Recently we experienced a big storm here in Boston. This big blizzard fell into the top 10 (and perhaps even the top 5) biggest storms in Massachusetts. (I refuse to refer to it by the name the Weather Channel conferred on it, with all due respect to that company, which I generally like and appreciate. But I’ll stick to using only official storm names bestowed by the World Meteorological Organization. And they don’t name winter storms. ‘Nuff said.)
The thing I like about a big storm is that it changes the landscape. It changes the city I live in and for a day or two or maybe more, it is like I’ve traveled far away to a land I don’t know and can’t navigate easily.
The light of daybreak and eventide is softer, the light of midday dazzling and twinkling, the light of the witching hour ethereal. Trees and fences and light posts transmogrify into snow cones or modernist sculptures.
But the thing that really changes the city, at the gut level for someone who lives here, is the piles and piles and piles of snow. Paths are carved, or not carved as some see fit, along the sidewalks and through the parks. The edges of the cleared walkways meander, showing off the skill, fatigue level, or equipment budget of the landowner at that stretch of walk.
In the early hours after a storm, there are many places that require one to walk in the street–an act that feels at once seditious and liberating. And a little frightening when the few cars that dare to make their way along the same piece of road.
No longer can you walk a straight line from A to B. You must walk the path that was carved for you by an unknown worker–in some case an employee, you can tell; in others merely a good Samaritan with the goal to help fellow citizens. And you must share a path that is sometimes just a foot wide, with nothing but slushy, impassable borders on either side. No longer can you walk the speed you wish to walk, when the ice forms on the exposed and wet walk. Or when a crowd (and now just two people sharing the path is a crowd) is ahead of you.
No longer can you cross a street mid-block. Or even wait to cross the street in your favorite spot on the corner, as now there may be someone blocking your way. Or pedestrians approaching from the opposite side, who need to get out of the street and make their way along the path before you can approach. No longer do you remember where the street ends and the sidewalk begins, when you think you’ve stepped onto the curb (or off of it) but you are wrong. Or when previously known obstacles are hidden by layers of ice crystals.
Yes…I wax philosophical about piles and piles of snow that cause others frustration and fury. The thing is, I really like that a snowstorm allows me to see my home with fresh eyes and a fresh heart. And I readily admit that my sentiment would likely be slightly reshaped, if not utterly destroyed, if the snow was on the ground for the entire season.

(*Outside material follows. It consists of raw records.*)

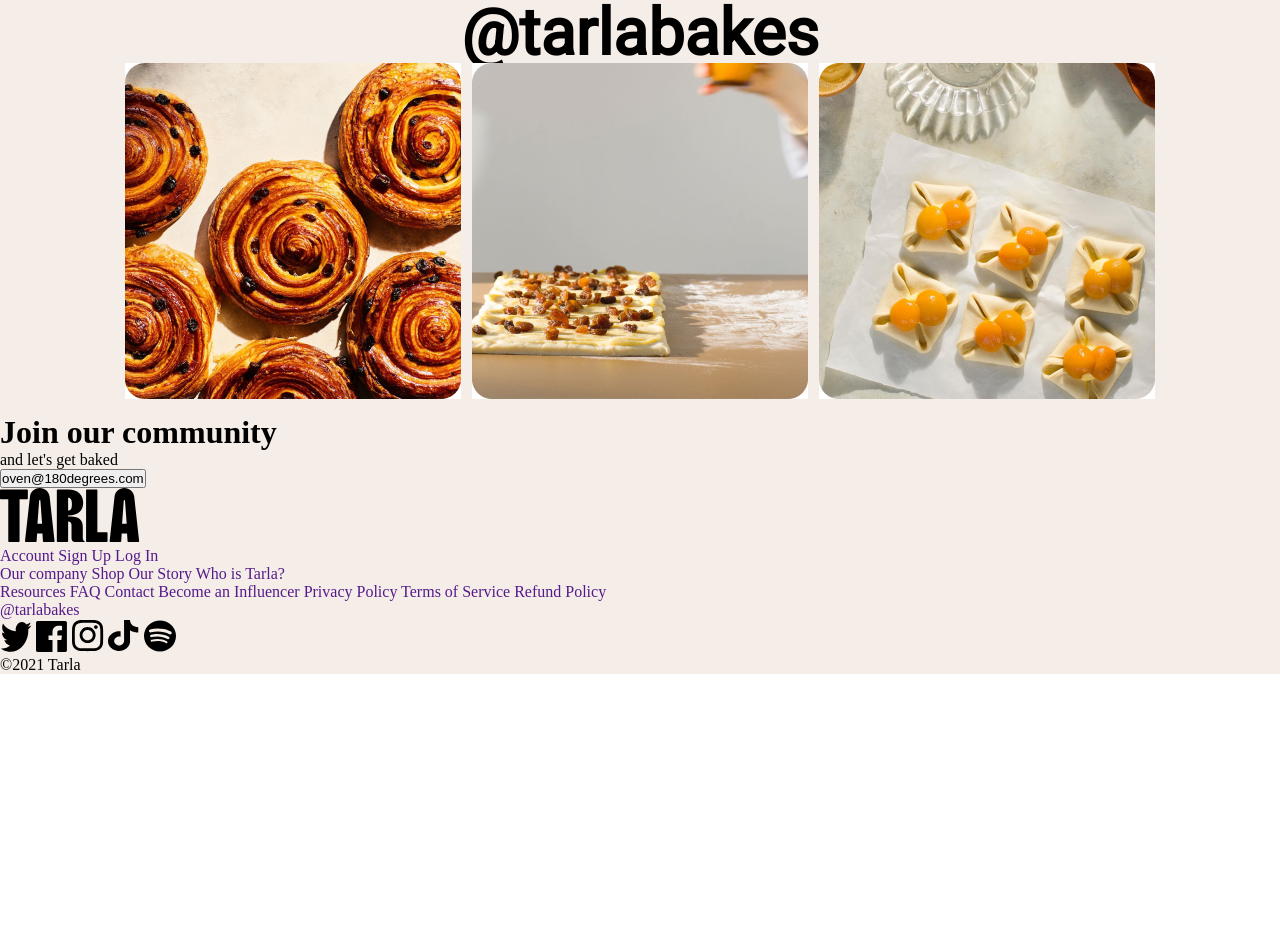
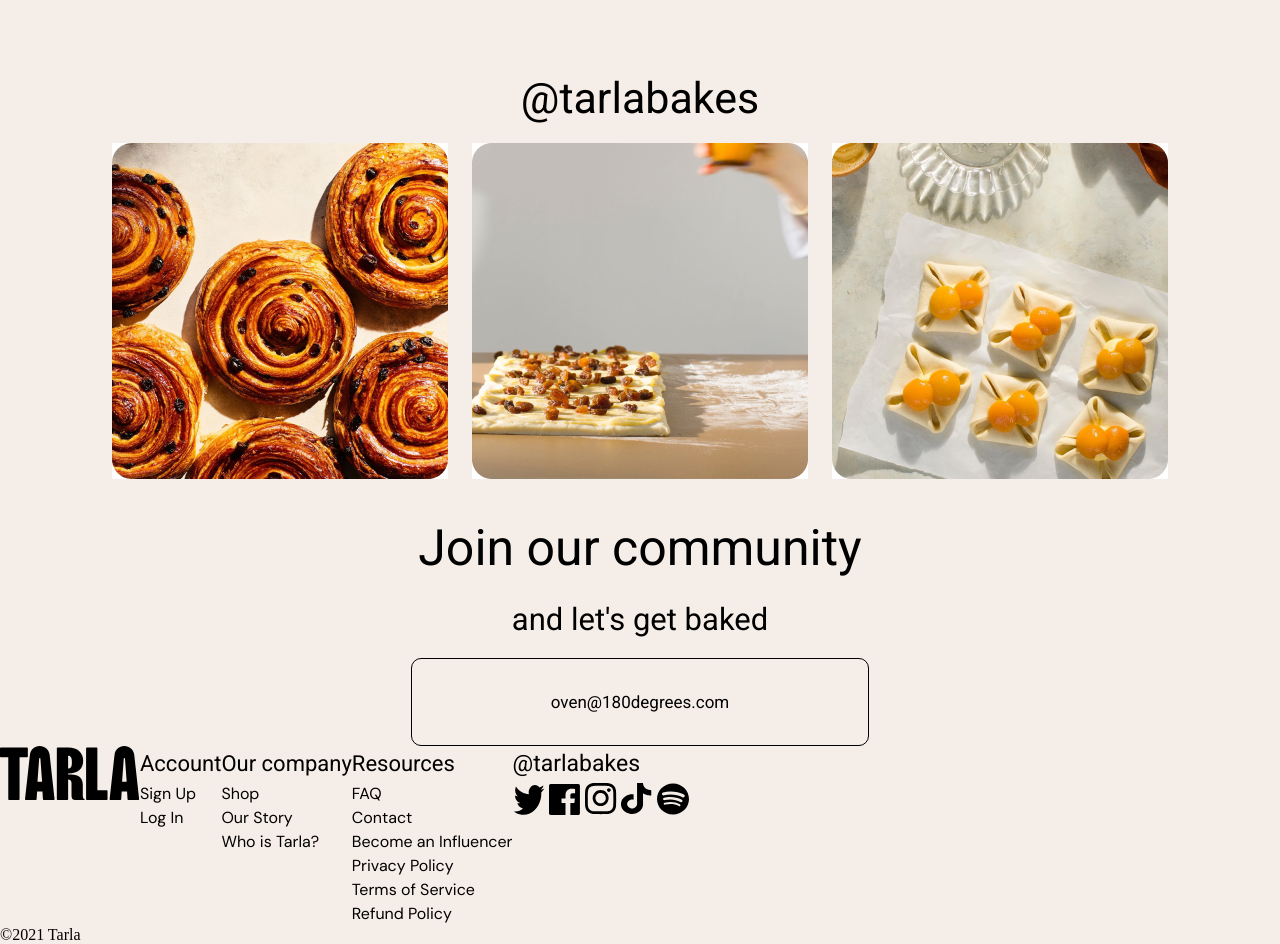
Before and after one commit to Jberestian/tarla, a plain HTML site: page index.html in a window 1280 px wide. Shown: the part 6737-7681 px from the top of the page. Before the commit the page ends 7411 px from the top, so only its background shows below. Drawn offline with Linux system fonts and the light colour scheme.

Commit message:
added footer styles

```diff
--- a/index.html
+++ b/index.html
@@ -266,9 +266,11 @@
 
       <section class="tarlabakes">
         <h2 class="tarlabakes_title">@tarlabakes</h2>
+        <div class="tarlabakes_img_block">
           <img src="./images/tarlabakes1.jpg" alt="" class="tarlabakes_img" />
           <img src="./images/tarlabakes2.jpg" alt="" class="tarlabakes_img" />
           <img src="./images/tarlabakes3.jpg" alt="" class="tarlabakes_img" />
+        </div>
       </section>
 
       <footer class="footer">
@@ -277,6 +279,8 @@
           <p class="community_text">and let's get baked</p>
           <button class="community_btn">oven@180degrees.com</button>
         </div>
+
+        <div class="footer_block">
           <div class="footer_logo">
             <img
               src="./images/logo.svg"
@@ -285,27 +289,29 @@
             />
           </div>
 
-        <div class="account">
-          <a href="" class="account_link">Account</a>
-          <a href="" class="account_link">Sign Up</a>
-          <a href="" class="account_link">Log In</a>
+          <div class="account column">
+            <a href="" class="account_link footer_title">Account</a>
+            <a href="" class="account_link footer_text">Sign Up</a>
+            <a href="" class="account_link footer_text">Log In</a>
           </div>
 
-        <div class="company">
-          <a href="" class="company_link">Our company</a>
-          <a href="" class="company_link">Shop</a>
-          <a href="" class="company_link">Our Story</a>
-          <a href="" class="company_link">Who is Tarla?</a>
+          <div class="company column">
+            <a href="" class="company_link footer_title">Our company</a>
+            <a href="" class="company_link footer_text">Shop</a>
+            <a href="" class="company_link footer_text">Our Story</a>
+            <a href="" class="company_link footer_text">Who is Tarla?</a>
           </div>
 
-        <div class="resources">
-          <a href="" class="resources link">Resources</a>
-          <a href="" class="resources link">FAQ</a>
-          <a href="" class="resources link">Contact</a>
-          <a href="" class="resources link">Become an Influencer</a>
-          <a href="" class="resources link">Privacy Policy</a>
-          <a href="" class="resources link">Terms of Service</a>
-          <a href="" class="resources link">Refund Policy</a>
+          <div class="resources column">
+            <a href="" class="resources link footer_title">Resources</a>
+            <a href="" class="resources link footer_text">FAQ</a>
+            <a href="" class="resources link footer_text">Contact</a>
+            <a href="" class="resources link footer_text"
+              >Become an Influencer</a
+            >
+            <a href="" class="resources link footer_text">Privacy Policy</a>
+            <a href="" class="resources link footer_text">Terms of Service</a>
+            <a href="" class="resources link footer_text">Refund Policy</a>
           </div>
 
           <div class="social">
@@ -318,7 +324,7 @@
               <img src="./images/spotify.svg" alt="" class="social_icons" />
             </div>
           </div>
-
+        </div>
         <div class="copyright">
           <p class="copyright_text">©2021 Tarla</p>
         </div>
--- a/styles/style.css
+++ b/styles/style.css
@@ -370,7 +370,8 @@
 
 /* tarlabakes styles */
 
-.tarlabakes {
+.tarlabakes_title {
+  margin: 65px 0 15px 0;
   font-family: Roboto;
   font-size: 43px;
   font-weight: 400;
@@ -378,3 +379,94 @@
   text-align: center;
   color: #000000;
 }
+
+.tarlabakes_img_block {
+  display: flex;
+  justify-content: center;
+}
+
+.tarlabakes_img {
+  margin-right: 24px;
+}
+
+.tarlabakes_img:last-child {
+  margin-right: 0;
+}
+
+/* community styles | footer styles */
+
+.community {
+  display: flex;
+  align-items: center;
+  flex-direction: column;
+  margin-top: 33px;
+}
+
+.community_title {
+  font-family: Roboto;
+  font-size: 50px;
+  font-weight: 400;
+  line-height: 72px;
+  text-align: center;
+  color: #000000;
+  margin-bottom: 14px;
+}
+
+.community_text {
+  font-family: Roboto;
+  font-size: 31px;
+  font-weight: 400;
+  line-height: 43px;
+  text-align: center;
+  color: #000000;
+  margin-bottom: 17px;
+}
+
+.community_btn {
+  padding: 7px 139px;
+  font-family: Roboto;
+  font-size: 17px;
+  font-weight: 400;
+  line-height: 72px;
+  text-align: center;
+  color: #000000;
+  border-radius: 10px;
+  border: 1px solid #000000;
+  background-color: inherit;
+}
+
+.footer_block {
+  display: flex;
+}
+
+.column {
+  display: flex;
+  flex-direction: column;
+}
+
+.footer_title {
+  font-family: Roboto;
+  font-size: 22px;
+  font-weight: 400;
+  line-height: 36.02px;
+  text-align: left;
+  color: #000000;
+}
+
+.footer_text {
+  font-family: DM Sans;
+  font-size: 16px;
+  font-weight: 400;
+  line-height: 24px;
+  text-align: left;
+  color: #000000;
+}
+
+.social_link {
+  font-family: Roboto;
+  font-size: 23px;
+  font-weight: 400;
+  line-height: 36.02px;
+  text-align: left;
+  color: #000000;
+}
```
Lines whose indentation alone changed are shown as unchanged.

For then, it would be familiar. And not a passport to a strange new city that looks a little bit like one I used to live in.